If you or your child has a disability there are various benefits you may claim, plus Carer's Allowance can be claimed under certain conditions. You don't need an EHCP or specific medical diagnosis in order to claim Disability Living Allowance., since DLA is for children who need more help with daily living or with mobility (getting around) than other children of the same age. Benefits and Work has useful guides for completing various forms and also for appealing decisions. Support organisations for particular conditions or syndromes may also be very helpful - see eg Cerebra's DLA Guide. Contact (previously Contact-a-family) has tips on completing the DLA form. Your local Citizens Advice Bureau may also be able to help.
At 16 the young person has to claim Personal Independence Payment which has different rules from DLA. Transfer from DLA to PIP is not automatic and the young person will become responsible for making a claim for PIP in their own right although it is possible for a parent/carer to oversee their claim as what is called an "appointee". The young persons's answers may not be helpful. As explained here "Short or monosyllabic answers could in the eyes of the autistic person be perfectly rational responses to a question, but they may have failed to understand that a wider explanation and exposition are necessary. Asking an autistic applicant whether they can do their laundry, for example, may elicit a “yes” as the person knows how to operate a washing machine. What this may disguise is the fact that someone is unable to organise their time to do their washing. For example, J said yes, but he was dependent on his mother visiting at periodic intervals to do it for him, as he could not decide which of his clothes would be classed as clean. When she was ill he wore the same clothes for months. A was asked about his social life and responded that he saw his friends “regularly”. Digging a little deeper revealed Alex would only see the same person about once a month, on their terms."
Related Pages - Special Educational NeedsSEND Code of Practice two types of home education with an EHCP
EHCPs How to get/keep/stop an EHCP
EHCP format What goes in each section of the EHCP
Annual Review EHCP

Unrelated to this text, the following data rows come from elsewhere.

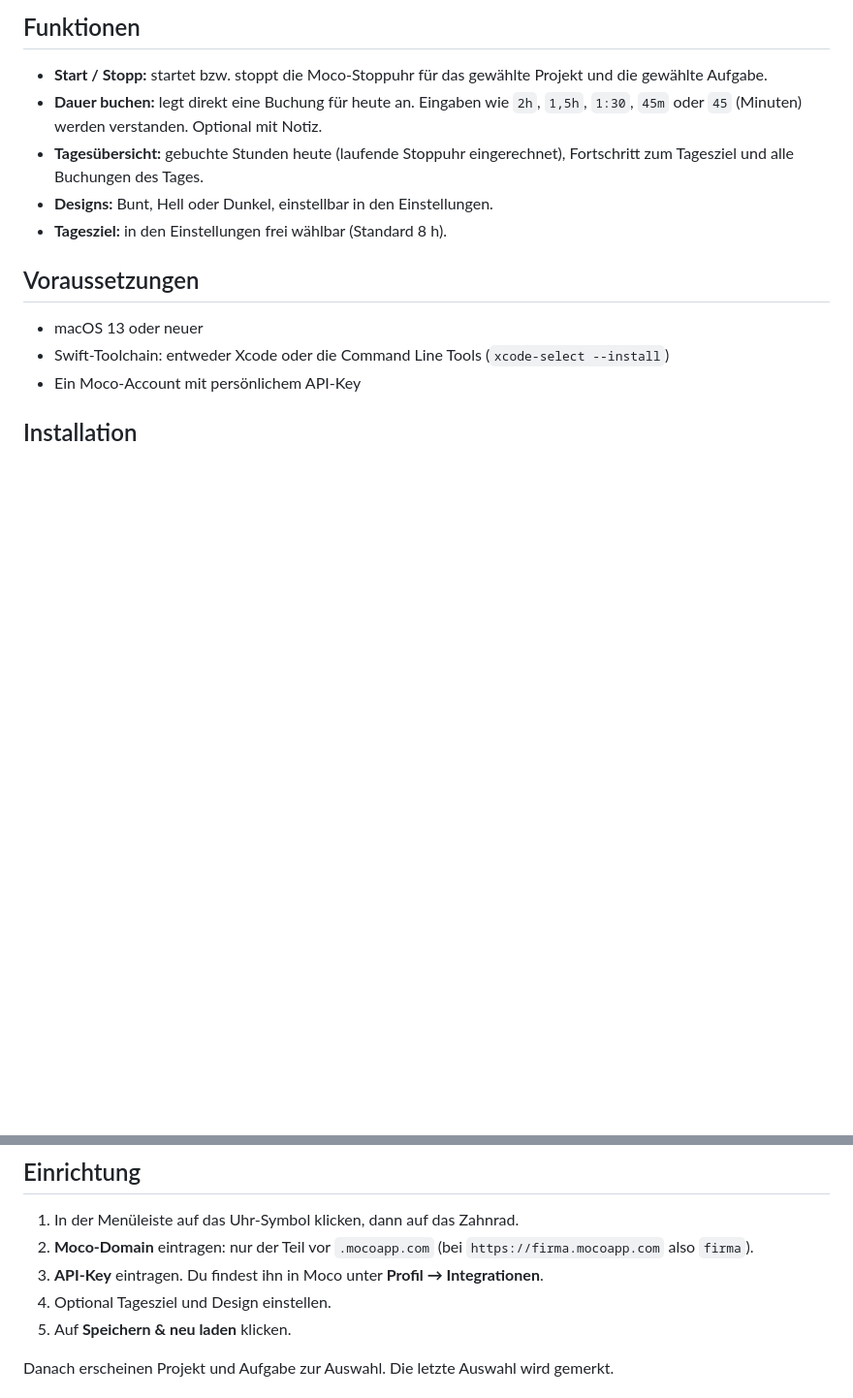
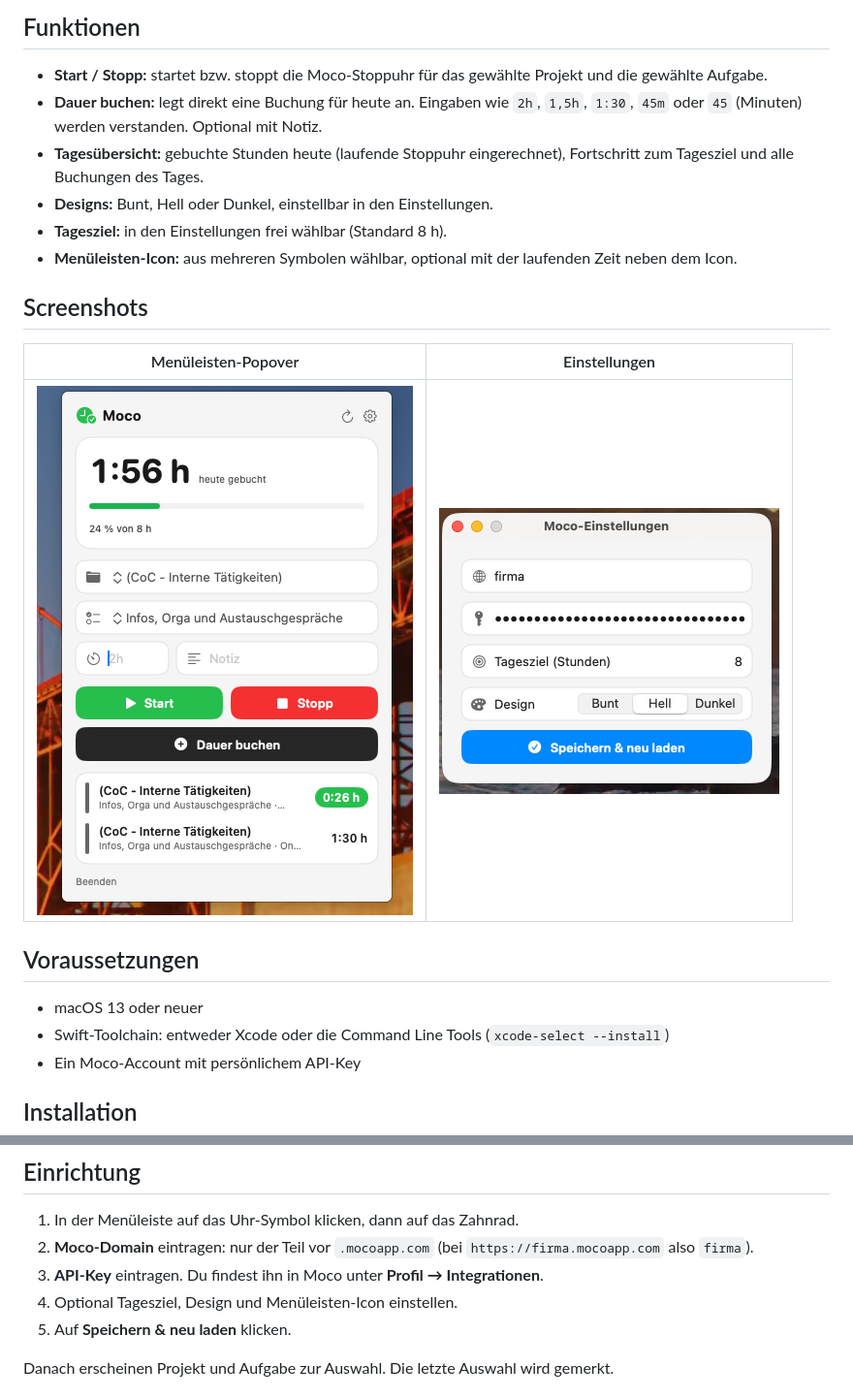
Before and after one commit to sebastian-hammer-ccn/moco-menu-bar-time-tracker, a Markdown page: README.md, 2 parts joined by grey strips. Shown at 97% size. GitHub-like rendering; pictures changed too: docs/popover.png (added), docs/settings.png (added); blank space fills up the shorter version.

Commit message:
Screenshots in README, anpassbares Menüleisten-Icon
Co-authored-by: Copilot App <223556219+Copilot@users.noreply.github.com>

```diff
--- a/README.md
+++ b/README.md
@@ -11,6 +11,13 @@ Kleine macOS-Menüleisten-App, um Zeiten in [Moco](https://www.mocoapp.com) zu e
 - **Tagesübersicht:** gebuchte Stunden heute (laufende Stoppuhr eingerechnet), Fortschritt zum Tagesziel und alle Buchungen des Tages.
 - **Designs:** Bunt, Hell oder Dunkel, einstellbar in den Einstellungen.
 - **Tagesziel:** in den Einstellungen frei wählbar (Standard 8 h).
+- **Menüleisten-Icon:** aus mehreren Symbolen wählbar, optional mit der laufenden Zeit neben dem Icon.
+
+## Screenshots
+
+| Menüleisten-Popover | Einstellungen |
+| --- | --- |
+| ![Popover](docs/popover.png) | ![Einstellungen](docs/settings.png) |
 
 ## Voraussetzungen
 
@@ -39,7 +46,7 @@ Beim ersten Start kann macOS die App blockieren, weil sie nur lokal (ad hoc) sig
 1. In der Menüleiste auf das Uhr-Symbol klicken, dann auf das Zahnrad.
 2. **Moco-Domain** eintragen: nur der Teil vor `.mocoapp.com` (bei `https://firma.mocoapp.com` also `firma`).
 3. **API-Key** eintragen. Du findest ihn in Moco unter **Profil → Integrationen**.
-4. Optional Tagesziel und Design einstellen.
+4. Optional Tagesziel, Design und Menüleisten-Icon einstellen.
 5. Auf **Speichern & neu laden** klicken.
 
 Danach erscheinen Projekt und Aufgabe zur Auswahl. Die letzte Auswahl wird gemerkt.
```
Also changed, not shown: 2 other files.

Personal Budget and Direct Payments for education with EHCP (EOTAS)
Deregistration Taking a child out of school, including special school
Parents Survey home education and special needs
Access Arrangements for exams